Let us take, for example, the research I've been doing for the story with dsgood's 5 words. According to one account, Samuil had administrative control of the First Bulgarian Empire from 976AD, and became Tsar in name as well. Another account holds that Samuil, in fact, was a Macedonian general who, as the Bulgarian empire collapsed, carved out of it's remnants, and out of a piece of the Byzantine empire, an independant Macedonian Empire. This theory holds that the Pope crowned Samuil "Tsar of Bulgaria" because the papacy was not in the position to "create" new countries, so would transfer to new countries names that had become essentially unused.
Why is this important?
Well, it has something to do with the fact that the city of Ohrid was a cultural and scholarly capital of the time (the cyrillic alphabet was developed there, etc). It has something to do with the cultural ethnicity of Alexander the Great. It has something to do with the linguistic origins of Macedonian names, and of the timing of slavic incursion into the region.
And why is this important?

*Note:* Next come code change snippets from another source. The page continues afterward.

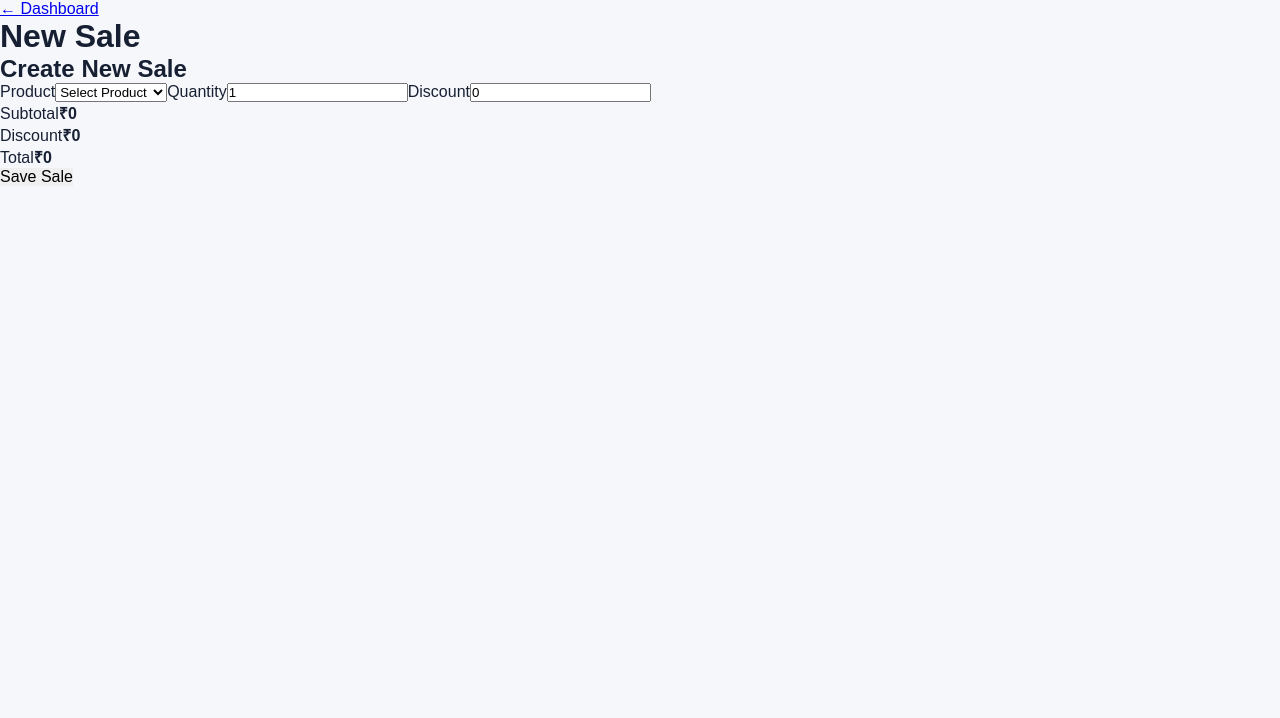
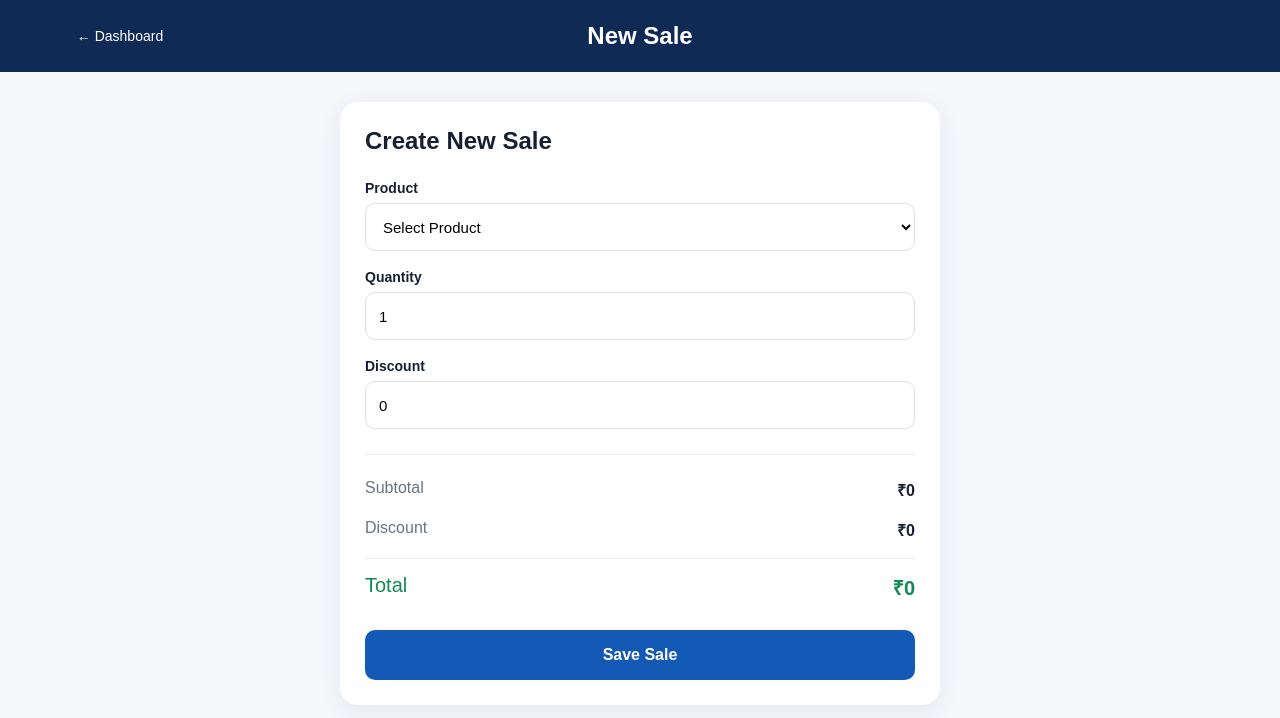
Before and after one commit to sameerkhan86926-a11y/hisabpro, a Next.js app: page /sales in a window 1280 px wide. Shown: the top 718 px of the page. Built offline with nearby package versions, Linux system fonts and the light colour scheme.

Commit message:
Update globals.css

```diff
--- a/app/globals.css
+++ b/app/globals.css
@@ -231,3 +231,111 @@ button {
     justify-content: space-around;
   }
 }
+
+.sales-page {
+  min-height: 100vh;
+  background: #f5f7fb;
+  padding-bottom: 40px;
+}
+
+.sales-header {
+  background: #102a56;
+  color: white;
+  padding: 22px 6%;
+  display: grid;
+  grid-template-columns: 1fr auto 1fr;
+  align-items: center;
+}
+
+.sales-header a {
+  color: white;
+  text-decoration: none;
+  font-size: 14px;
+}
+
+.sales-header h1 {
+  font-size: 24px;
+  text-align: center;
+}
+
+.sale-box {
+  width: min(600px, 92%);
+  margin: 30px auto;
+  background: white;
+  padding: 25px;
+  border-radius: 18px;
+  box-shadow: 0 5px 25px rgba(20, 40, 80, 0.08);
+}
+
+.sale-box h2 {
+  margin-bottom: 25px;
+}
+
+.sale-box label {
+  display: block;
+  margin-top: 18px;
+  margin-bottom: 7px;
+  font-size: 14px;
+  font-weight: 600;
+}
+
+.sale-box select,
+.sale-box input {
+  width: 100%;
+  height: 48px;
+  border: 1px solid #dce1e8;
+  border-radius: 10px;
+  padding: 0 13px;
+  font-size: 15px;
+  background: white;
+}
+
+.sale-summary {
+  margin-top: 25px;
+  border-top: 1px solid #e8ebf0;
+  padding-top: 15px;
+}
+
+.sale-summary div {
+  display: flex;
+  justify-content: space-between;
+  padding: 9px 0;
+}
+
+.sale-summary span {
+  color: #687386;
+}
+
+.sale-total {
+  border-top: 1px solid #e8ebf0;
+  margin-top: 8px;
+  padding-top: 15px !important;
+}
+
+.sale-total span,
+.sale-total strong {
+  font-size: 20px;
+  color: #138a50;
+}
+
+.save-sale {
+  width: 100%;
+  height: 50px;
+  margin-top: 20px;
+  background: #1559b7;
+  color: white;
+  border-radius: 10px;
+  font-weight: 700;
+  font-size: 16px;
+}
+
+.save-sale:hover {
+  background: #0f4895;
+}
+
+.sale-message {
+  text-align: center;
+  margin-top: 15px;
+  color: #138a50;
+  font-weight: 600;
+}
```
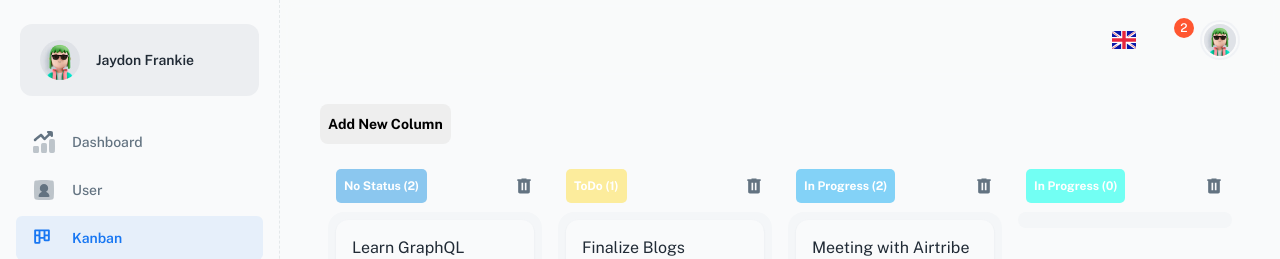
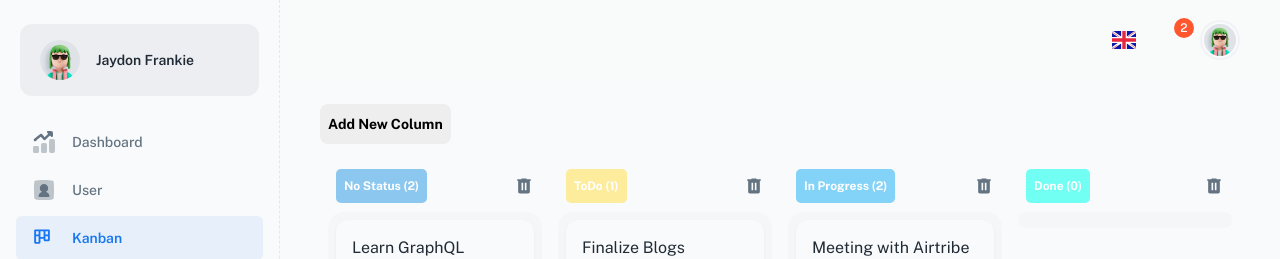
Before and after one commit to YaminaGhobni/Gestionnaire-de-Projets-Agile, a React (Vite) app in the folder ProjectManagement/: page /kanban in a window 1280 px wide. Shown: the top 259 px of the page. Built offline with nearby package versions, Linux system fonts and the light colour scheme; some icons are missing.

Commit message:
remove unused code

```diff
--- a/ProjectManagement/src/components/Kanban/Column.jsx
+++ b/ProjectManagement/src/components/Kanban/Column.jsx
@@ -4,9 +4,6 @@ import PropTypes from 'prop-types';
 import { Droppable } from 'react-beautiful-dnd';
 import { Box, Paper, Button, Typography, IconButton } from '@mui/material';
 import { alpha } from '@mui/material/styles';
-
-// import AddIcon from '@mui/icons-material/Add';
-// import DeleteIcon from '@mui/icons-material/Delete';
 
 import Task from './Task';
 import Scrollbar from '../scrollbar';
--- a/ProjectManagement/src/components/Kanban/Data.js
+++ b/ProjectManagement/src/components/Kanban/Data.js
@@ -1,58 +1,56 @@
-import { v4 as uuid } from "uuid";
-import randomColor from "randomcolor";
+import { v4 as uuid } from 'uuid';
+import randomColor from 'randomcolor';
 
 const taskLimitNumber = 10;
 
 export const columnsRawData = [
   {
     id: 1,
-    name: "No Status",
+    name: 'No Status',
     limit: taskLimitNumber,
-    color: randomColor({ luminosity: "light" }),
+    color: randomColor({ luminosity: 'light' }),
     taskIds: [
       {
         id: uuid(),
-        text: "This is a task description of Learn GraphQL",
+        text: 'This is a task description of Learn GraphQL',
         idColumn: 1,
-        title: "Learn GraphQL",
+        title: 'Learn GraphQL',
       },
       {
         id: uuid(),
-        text: "New slides for presentation",
+        text: 'New slides for presentation',
         idColumn: 1,
-        title: "Complete the Presentation",
+        title: 'Complete the Presentation',
       },
     ],
   },
   {
     id: 2,
-    name: "ToDo",
+    name: 'ToDo',
     limit: taskLimitNumber,
-    color: randomColor({ luminosity: "light" }),
-    taskIds: [
-      { id: uuid(), text: "Blog assets", idColumn: 2, title: "Finalize Blogs" },
-    ],
+    color: randomColor({ luminosity: 'light' }),
+    taskIds: [{ id: uuid(), text: 'Blog assets', idColumn: 2, title: 'Finalize Blogs' }],
   },
   {
     id: 3,
-    name: "In Progress",
+    name: 'In Progress',
     limit: taskLimitNumber,
-    color: randomColor({ luminosity: "light" }),
+    color: randomColor({ luminosity: 'light' }),
     taskIds: [
       {
         id: uuid(),
-        text: "Change css img",
+        text: 'Change css img',
         idColumn: 3,
-        title: "Meeting with Airtribe",
+        title: 'Meeting with Airtribe',
       },
-      { id: uuid(), text: "Meeting", idColumn: 3, title: "Wash Clothes" },
+      { id: uuid(), text: 'Meeting', idColumn: 3, title: 'Wash Clothes' },
     ],
   },
   {
     id: 4,
-    name: "In Progress",
+    name: 'Done',
     limit: taskLimitNumber,
-    color: randomColor({ luminosity: "light" }),
+    color: randomColor({ luminosity: 'light' }),
     taskIds: [],
   },
 ];
```
Also changed, not shown: ProjectManagement/src/components/Kanban/Kanban.jsx (+1 -7 lines).
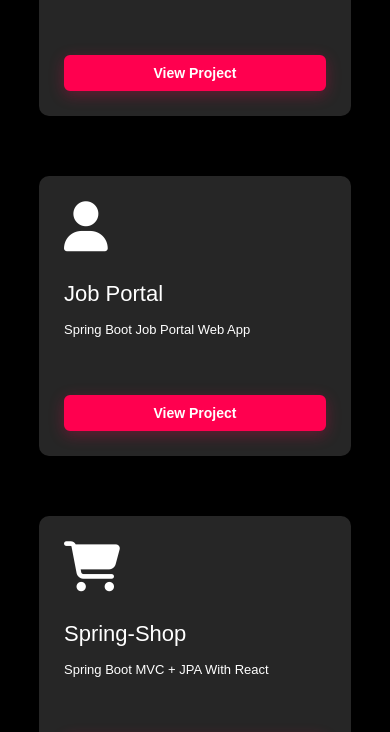
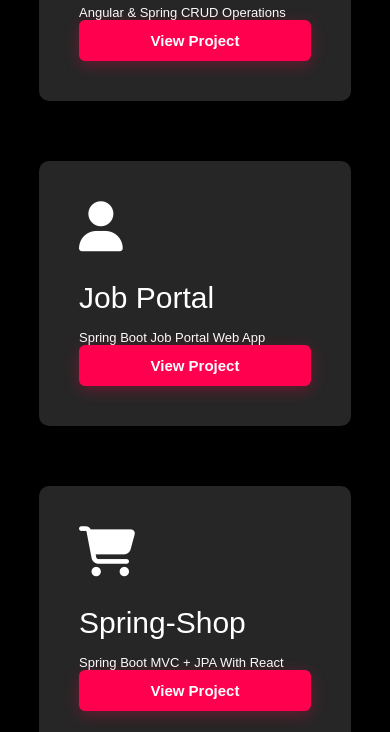
Before and after one commit to saimahendra1997/Portfolio, a plain HTML site: page index.html in a window 390 px wide. Shown: the part 2937-3669 px from the top of the page. Drawn offline with Linux system fonts and the light colour scheme.

Commit message:
Update style.css

```diff
--- a/style.css
+++ b/style.css
@@ -701,28 +701,13 @@
         border-radius: 10px;
         margin-bottom: 20px;
         transition: 0.5s;
-        min-height: 280px;
-        padding: 25px;
-    }
-
-    .projects-list div h2{
-        font-size: 22px;
-    }
-
-    .projects-list div p{
-        font-size: 13px;
+        min-height: 250px;
         }
 
         .projects-list div:hover{
-        background: #ff004f !important; /* Ensured pink background with !important */
+            background: #333333;
             transform: translateY(-10px);
             transition: 0.5s;
-    }
-
-    .projects-list div:hover a{
-        background: rgba(255, 255, 255, 0.2) !important; /* Semi-transparent button on mobile card hover */
-        color: #fff !important;
-        border: 2px solid #fff !important;
         }
 
         .projects-list{
@@ -732,9 +717,10 @@
         }
 
         .projects-list div a{
-        font-size: 14px;
-        padding: 8px 16px;
+            font-size: 15px;
+            padding: 10px 20px;
         }
+
 
         .tab-links
         {
```
Lines whose indentation alone changed are shown as unchanged.
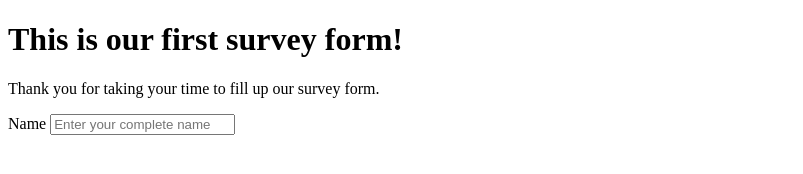
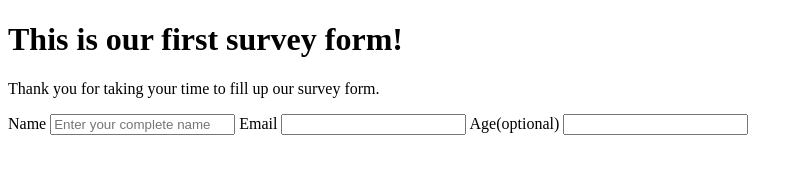
Before and after one commit to mikemtzp/Aneal-Mike-Project, a plain HTML site: page index.html in a window 1280 px wide. Shown: the whole page, without its empty margins (0-803 px from the left). Drawn offline with Linux system fonts and the light colour scheme.

Commit message:
updated form

```diff
--- a/index.html
+++ b/index.html
@@ -13,8 +13,15 @@
     <h1 id="title">This is our first survey form!</h1>
     <p id="description">Thank you for taking your time to fill up our survey form.</p>
     <form id="survey-form">
-      <label for="name">Name</label>
+      <label for="name" id="name-label">Name</label>
       <input type="text" placeholder="Enter your complete name" required>
+
+      <label for="email" id="email-label">Email</label>
+      <input type="email" name="email" id="email" required>
+
+      <label for="number" id="number-label">Age(optional)</label>
+      <input type="number" name="number" id="number">
+
     </form>
 
     <script src="https://cdn.freecodecamp.org/testable-projects-fcc/v1/bundle.js"></script>
```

Well, I think that while it's pretty clear that Alexander the Great wasn't slavic (assuming that the dates are right), he's very unlikely to have been Greek. Macedonian culture by the time of the turn of the millenium was likely a hybrid of slavic and indigenous cultures, with some influence of cultures of the east (Persia, Mongolia) filtering down from Bulgaria and Hungary. Present day Macedonia is split between three countries - the Republic of Macedonia (formerly part of Yugoslavia, and peopled with ethnic Macedonians and a significant Albanian muslim minority), Bulgaria and Greece. Greece in particular has been doing everything it can to eliminate the macedonianess of it's macedonians - the language was banned (in schools and in any governmental settings - i.e. it would be illegal to translate into or out of macedonian in a court of law), and nobody with a macedonian name was permitted to own property. Why? Alexander was Greek, dammit. WE had the greatest empire, not those stinking slavs. Also, there is a non-trivial possibility that Macedonians in Greece will make a bid to split off and join in a "Greater Macedonia."
And why is this important?
Because there's a significant minority of muslims in these areas. And if this were to happen, and the trend toward democracy in the region were to continue, then the muslims in Macedonia (north-western border) and Bulgaria (northern border) would have a voice, and would therefore impose upon those countries the will of the Turks (eastern border). And why does this matter? Greece is the descendant of the Byzantine Empire, which was "the real successor" of the Roman Empire, and which was the bastion of Christianity against the Persians and the Arabs and the Turks and the Muslims.
For the Macedonians, though, it is a matter of claiming what they consider their cultural heritage, and of solidifying their claim of independence from Serbia (Serbs and Greeks tend to view Macedonians as a sort of "lesser serb").
So... Anyway. Back to Samuil (also known as Samoil):
This second theory is held mostly by Macedonians and Serbs, which leads to a bit of suspicion. However, it does explain to some extent the dispersion pattern of the Bogomil Heresy (even though none of these histories really addresses the impact of said heresy). The Bogomil Heresy held that Jesus was not the only son of God. Jesus was an aspect of the second son of God, Michael. Michael was Satanail's younger brother. Satanail rebelled against God, was kicked out of His house, and then went on to create The World and It's Creatures. But he had trouble with humans, so God assisted Satan in creating humans. Since the earth belonged to Satan, humans made a covenant with Satan for permission to till the soil. Jesus was sent to earth to break that covenent and allow us to stop serving the evil one.
What influence did a bunch of heretics have? Well, part of their ideology was a rejection of the established clergy, of the orthodox church (created by Satan, it was), and of things of this world (created by Satan, they were). This meant that they refused to pay taxes, or work, or fight for their state, creating significant social disruption in Bulgaria and elsewhere.
Samoil's reign (whether it was Bulgarian or Macedonian) ended in 1014 in the battle of Belasitsa, when Basil II of Byzantium blinded 14,000 men, leaving 1 in 100 with 1 eye to lead them home.
The English word "bugger" is derived from the Bogomils.